**Provided entries**
=-=-=-=-=
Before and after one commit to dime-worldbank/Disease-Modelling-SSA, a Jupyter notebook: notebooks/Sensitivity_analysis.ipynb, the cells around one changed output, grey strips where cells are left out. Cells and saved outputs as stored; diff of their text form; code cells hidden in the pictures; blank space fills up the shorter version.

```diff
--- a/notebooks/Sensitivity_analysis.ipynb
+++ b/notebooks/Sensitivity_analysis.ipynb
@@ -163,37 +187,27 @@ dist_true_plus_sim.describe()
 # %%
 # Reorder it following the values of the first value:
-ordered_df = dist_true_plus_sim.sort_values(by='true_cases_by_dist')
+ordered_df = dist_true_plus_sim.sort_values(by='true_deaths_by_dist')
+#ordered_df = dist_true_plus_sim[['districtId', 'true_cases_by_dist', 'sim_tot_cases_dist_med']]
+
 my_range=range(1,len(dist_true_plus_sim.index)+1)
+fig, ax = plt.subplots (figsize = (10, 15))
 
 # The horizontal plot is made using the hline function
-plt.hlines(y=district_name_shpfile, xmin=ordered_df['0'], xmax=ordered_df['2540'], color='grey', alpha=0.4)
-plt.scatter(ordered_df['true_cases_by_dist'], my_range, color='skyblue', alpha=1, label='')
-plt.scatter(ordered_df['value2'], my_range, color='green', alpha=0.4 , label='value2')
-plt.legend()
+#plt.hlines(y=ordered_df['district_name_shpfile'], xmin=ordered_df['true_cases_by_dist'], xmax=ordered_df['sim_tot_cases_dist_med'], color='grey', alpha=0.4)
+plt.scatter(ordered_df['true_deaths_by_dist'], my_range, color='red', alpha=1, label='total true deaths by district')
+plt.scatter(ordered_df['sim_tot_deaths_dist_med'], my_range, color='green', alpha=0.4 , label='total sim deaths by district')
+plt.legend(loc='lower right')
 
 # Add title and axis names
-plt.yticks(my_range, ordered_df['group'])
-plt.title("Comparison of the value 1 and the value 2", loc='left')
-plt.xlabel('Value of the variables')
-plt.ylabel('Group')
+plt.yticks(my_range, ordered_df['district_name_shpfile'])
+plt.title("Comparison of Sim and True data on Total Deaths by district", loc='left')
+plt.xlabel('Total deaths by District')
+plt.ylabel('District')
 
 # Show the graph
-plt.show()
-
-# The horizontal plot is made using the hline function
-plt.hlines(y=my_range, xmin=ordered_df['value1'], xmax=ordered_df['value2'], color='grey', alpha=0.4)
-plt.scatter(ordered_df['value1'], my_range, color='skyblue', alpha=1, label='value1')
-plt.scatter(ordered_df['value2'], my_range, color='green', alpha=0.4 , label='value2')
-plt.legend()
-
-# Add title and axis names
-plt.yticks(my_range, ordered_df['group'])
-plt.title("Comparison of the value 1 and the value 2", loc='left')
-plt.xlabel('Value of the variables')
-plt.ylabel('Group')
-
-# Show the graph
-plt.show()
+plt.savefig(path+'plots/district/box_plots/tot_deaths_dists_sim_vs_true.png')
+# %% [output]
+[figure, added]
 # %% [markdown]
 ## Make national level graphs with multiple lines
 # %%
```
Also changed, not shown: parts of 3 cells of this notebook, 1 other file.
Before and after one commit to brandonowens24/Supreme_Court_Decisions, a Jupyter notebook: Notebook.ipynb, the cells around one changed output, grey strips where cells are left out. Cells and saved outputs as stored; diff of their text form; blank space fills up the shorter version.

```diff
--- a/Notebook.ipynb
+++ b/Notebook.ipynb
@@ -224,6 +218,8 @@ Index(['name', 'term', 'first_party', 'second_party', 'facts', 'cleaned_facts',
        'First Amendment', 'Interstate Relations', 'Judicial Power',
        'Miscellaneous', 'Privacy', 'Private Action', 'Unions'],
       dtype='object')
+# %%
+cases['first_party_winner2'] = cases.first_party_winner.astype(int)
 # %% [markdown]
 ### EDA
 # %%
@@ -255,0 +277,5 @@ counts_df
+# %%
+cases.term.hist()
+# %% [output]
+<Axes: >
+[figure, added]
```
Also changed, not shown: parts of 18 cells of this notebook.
=-=-=-=-=
**Prompt**
What you should produce is an exact restatement of all the material.

**Output of the exercise**
Before and after one commit to dime-worldbank/Disease-Modelling-SSA, a Jupyter notebook: notebooks/Sensitivity_analysis.ipynb, the cells around one changed output, grey strips where cells are left out. Cells and saved outputs as stored; diff of their text form; code cells hidden in the pictures; blank space fills up the shorter version.

```diff
--- a/notebooks/Sensitivity_analysis.ipynb
+++ b/notebooks/Sensitivity_analysis.ipynb
@@ -163,37 +187,27 @@ dist_true_plus_sim.describe()
 # %%
 # Reorder it following the values of the first value:
-ordered_df = dist_true_plus_sim.sort_values(by='true_cases_by_dist')
+ordered_df = dist_true_plus_sim.sort_values(by='true_deaths_by_dist')
+#ordered_df = dist_true_plus_sim[['districtId', 'true_cases_by_dist', 'sim_tot_cases_dist_med']]
+
 my_range=range(1,len(dist_true_plus_sim.index)+1)
+fig, ax = plt.subplots (figsize = (10, 15))
 
 # The horizontal plot is made using the hline function
-plt.hlines(y=district_name_shpfile, xmin=ordered_df['0'], xmax=ordered_df['2540'], color='grey', alpha=0.4)
-plt.scatter(ordered_df['true_cases_by_dist'], my_range, color='skyblue', alpha=1, label='')
-plt.scatter(ordered_df['value2'], my_range, color='green', alpha=0.4 , label='value2')
-plt.legend()
+#plt.hlines(y=ordered_df['district_name_shpfile'], xmin=ordered_df['true_cases_by_dist'], xmax=ordered_df['sim_tot_cases_dist_med'], color='grey', alpha=0.4)
+plt.scatter(ordered_df['true_deaths_by_dist'], my_range, color='red', alpha=1, label='total true deaths by district')
+plt.scatter(ordered_df['sim_tot_deaths_dist_med'], my_range, color='green', alpha=0.4 , label='total sim deaths by district')
+plt.legend(loc='lower right')
 
 # Add title and axis names
-plt.yticks(my_range, ordered_df['group'])
-plt.title("Comparison of the value 1 and the value 2", loc='left')
-plt.xlabel('Value of the variables')
-plt.ylabel('Group')
+plt.yticks(my_range, ordered_df['district_name_shpfile'])
+plt.title("Comparison of Sim and True data on Total Deaths by district", loc='left')
+plt.xlabel('Total deaths by District')
+plt.ylabel('District')
 
 # Show the graph
-plt.show()
-
-# The horizontal plot is made using the hline function
-plt.hlines(y=my_range, xmin=ordered_df['value1'], xmax=ordered_df['value2'], color='grey', alpha=0.4)
-plt.scatter(ordered_df['value1'], my_range, color='skyblue', alpha=1, label='value1')
-plt.scatter(ordered_df['value2'], my_range, color='green', alpha=0.4 , label='value2')
-plt.legend()
-
-# Add title and axis names
-plt.yticks(my_range, ordered_df['group'])
-plt.title("Comparison of the value 1 and the value 2", loc='left')
-plt.xlabel('Value of the variables')
-plt.ylabel('Group')
-
-# Show the graph
-plt.show()
+plt.savefig(path+'plots/district/box_plots/tot_deaths_dists_sim_vs_true.png')
+# %% [output]
+[figure, added]
 # %% [markdown]
 ## Make national level graphs with multiple lines
 # %%
```
Also changed, not shown: parts of 3 cells of this notebook, 1 other file.
Before and after one commit to brandonowens24/Supreme_Court_Decisions, a Jupyter notebook: Notebook.ipynb, the cells around one changed output, grey strips where cells are left out. Cells and saved outputs as stored; diff of their text form; blank space fills up the shorter version.

```diff
--- a/Notebook.ipynb
+++ b/Notebook.ipynb
@@ -224,6 +218,8 @@ Index(['name', 'term', 'first_party', 'second_party', 'facts', 'cleaned_facts',
        'First Amendment', 'Interstate Relations', 'Judicial Power',
        'Miscellaneous', 'Privacy', 'Private Action', 'Unions'],
       dtype='object')
+# %%
+cases['first_party_winner2'] = cases.first_party_winner.astype(int)
 # %% [markdown]
 ### EDA
 # %%
@@ -255,0 +277,5 @@ counts_df
+# %%
+cases.term.hist()
+# %% [output]
+<Axes: >
+[figure, added]
```
Also changed, not shown: parts of 18 cells of this notebook.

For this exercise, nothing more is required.